Food elimination diets for IBS based on IgG testing may be an interesting area of study, but at the writing of my book, the evidence wasn’t there to justify highlighting this approach. Food elimination diets based on antibody testing was not a very effective means of controlling symptoms in a randomized study of 150 patients with IBS. Only 10% showed symptomatic improvement (http://www.ncbi.nlm.nih.gov/pubmed/15361495). I agree with the commentary of J.O. Hunter http://www.ncbi.nlm.nih.gov/pmc/articles/PMC1774875/#r8) on the problems with this study and the likelihood that this approach won’t help most people with IBS. Even the author’s (P.J. Whorwell) rebuttel stated that “it is likely that only a subset of patients have an immuno-inflammatory basis to their condition and these might be the very individuals who respond to dietary exclusion based on IgG antibodies. This would fit with our results where only a proportion of patients responded despite all having antibodies.”

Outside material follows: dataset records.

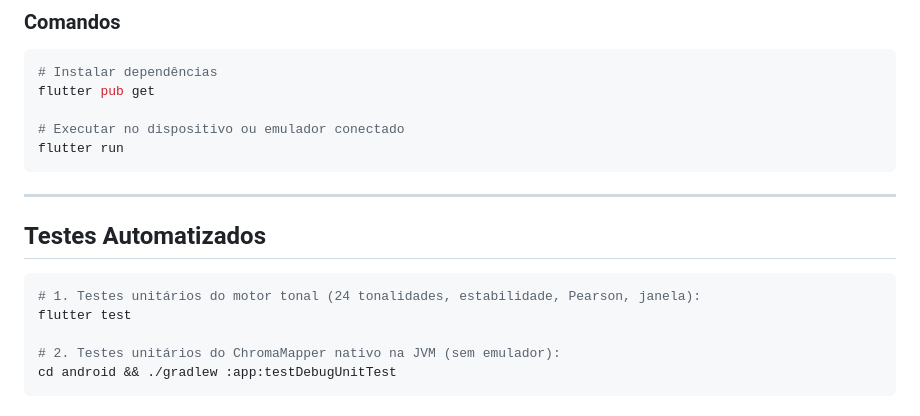
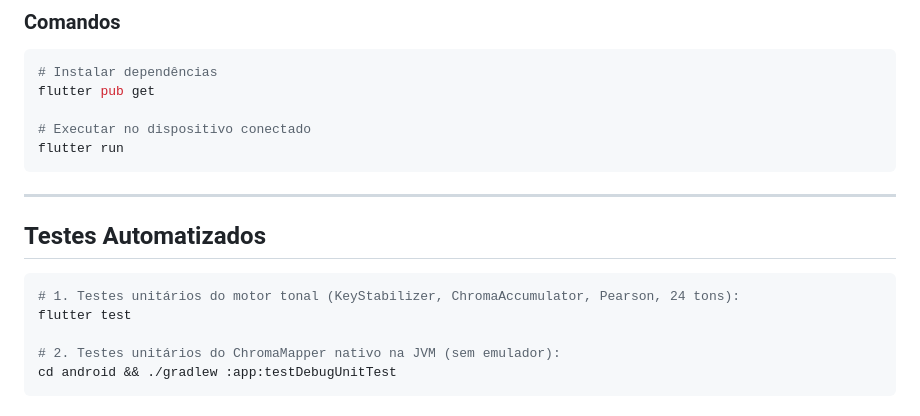
Before and after one commit to Str1NnG/tonalize, a Markdown page: README.md, the part around one of its changes. Rendered like a GitHub page.

````diff
--- a/README.md
+++ b/README.md
@@ -73,7 +84,7 @@ O fluxo de processamento é dividido em duas camadas estritamente isoladas e mod
 # Instalar dependências
 flutter pub get
 
-# Executar no dispositivo ou emulador conectado
+# Executar no dispositivo conectado
 flutter run
 ```
 
@@ -82,7 +93,7 @@ flutter run
 ## Testes Automatizados
 
 ```bash
-# 1. Testes unitários do motor tonal (24 tonalidades, estabilidade, Pearson, janela):
+# 1. Testes unitários do motor tonal (KeyStabilizer, ChromaAccumulator, Pearson, 24 tons):
 flutter test
 
 # 2. Testes unitários do ChromaMapper nativo na JVM (sem emulador):
````
Also changed, not shown: other parts of README.md (+26 -15 lines).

Regarding the Cyrex Labs list of foods that cross react with gluten, they have a tough case to make for celiac disease. In the study supporting the tests (http://www.scirp.org/Journal/PaperInformation.aspx?paperID=26626), polyclonal rabbit anti-α-gliadin antibodies were evaluated for cross-reactivity against milk, yeast, casein, coffee bean extract, instant coffee, millet, corn, and rice. In most cases, whole foods were used presenting a huge number of molecular targets to a huge array of polyclonal rabbit antibodies. It would be surprising if there was not some level of cross-reactivity detected. The authors also noted that a significant amount of cross-reactivity was caused by the presence of gluten contaminating the test foods. Another important point the authors don’t address is what their results mean in terms of invoking symptoms in celiac patients. There is no work that I am aware of that shows that avoiding foods that cross-react with α-gliadin results in symptomatic improvement in celiac disease or people with other digestive diseases. This work may exist, but I have not found it. If you know of this work, please share it with me and I will take a look.
There is another Ocam’s razor explanation that may better explain the persistence of symptoms in 30% of celiac patients on a gluten free diet – resistant starch (RS) and other difficult-to-digest carbohydrates. Though gluten free diets have less resistant starch than the standard American diet (SAD) because three specific grains are removed, gluten-free diets do allow non-gluten grains and other foods including a variety of rice, potatoes, legumes, millet, tapioca, fruits including higher fructose fruits, high RS bananas, table sugar, and a number of other baked goods. Thus, gluten free diets still contain large quantities of the five carbohydrates the Fast Tract Diet limits in order to control bacterial overgrowth. The presence of too many of these carbs may continue to drive inflammation, leaky gut and villus destruction on a gluten-free diet precisely because they are high FP.
On a personal note, I wish you the best in finding the solution that works best for you.”